Exercise prompt =
Repeat only part of the entries. Start at the line that has "Dev->>AR: configure-docker +" and keep going through the last line, exactly as given.

Source information =
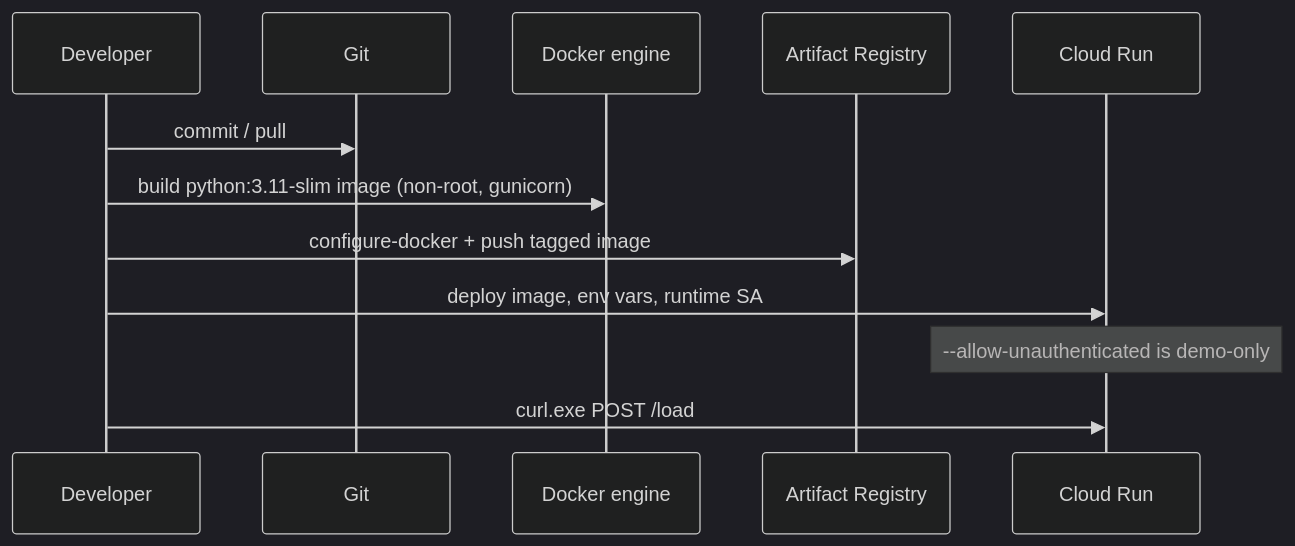
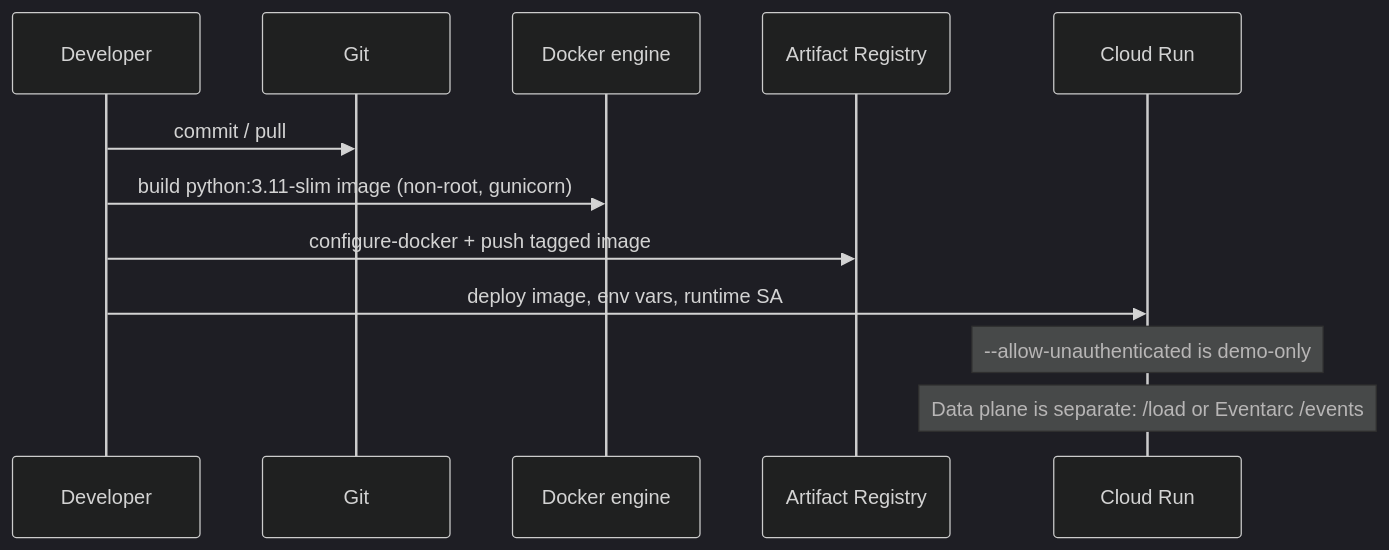
One commit to saidhuljohny2/gcp-travel-data-ingestion changed the second of 4 diagrams in docs/architecture.md. Above: the diagram before and after it, drawn with Mermaid (dark theme). The commit also changed other lines of this file, not shown here.

````diff
--- a/docs/architecture.md
+++ b/docs/architecture.md
@@ -32,14 +41,14 @@
 ```mermaid
 sequenceDiagram
   participant Dev as Developer
   participant Git as Git
   participant Docker as Docker engine
   participant AR as Artifact Registry
   participant CR as Cloud Run
   Dev->>Git: commit / pull
   Dev->>Docker: build python:3.11-slim image (non-root, gunicorn)
   Dev->>AR: configure-docker + push tagged image
   Dev->>CR: deploy image, env vars, runtime SA
   Note over CR: --allow-unauthenticated is demo-only
-  Dev->>CR: curl.exe POST /load
+  Note over CR: Data plane is separate: /load or Eventarc /events
 ```
````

Answer box =
   Dev->>AR: configure-docker + push tagged image
   Dev->>CR: deploy image, env vars, runtime SA
   Note over CR: --allow-unauthenticated is demo-only
-  Dev->>CR: curl.exe POST /load
+  Note over CR: Data plane is separate: /load or Eventarc /events
 ```
````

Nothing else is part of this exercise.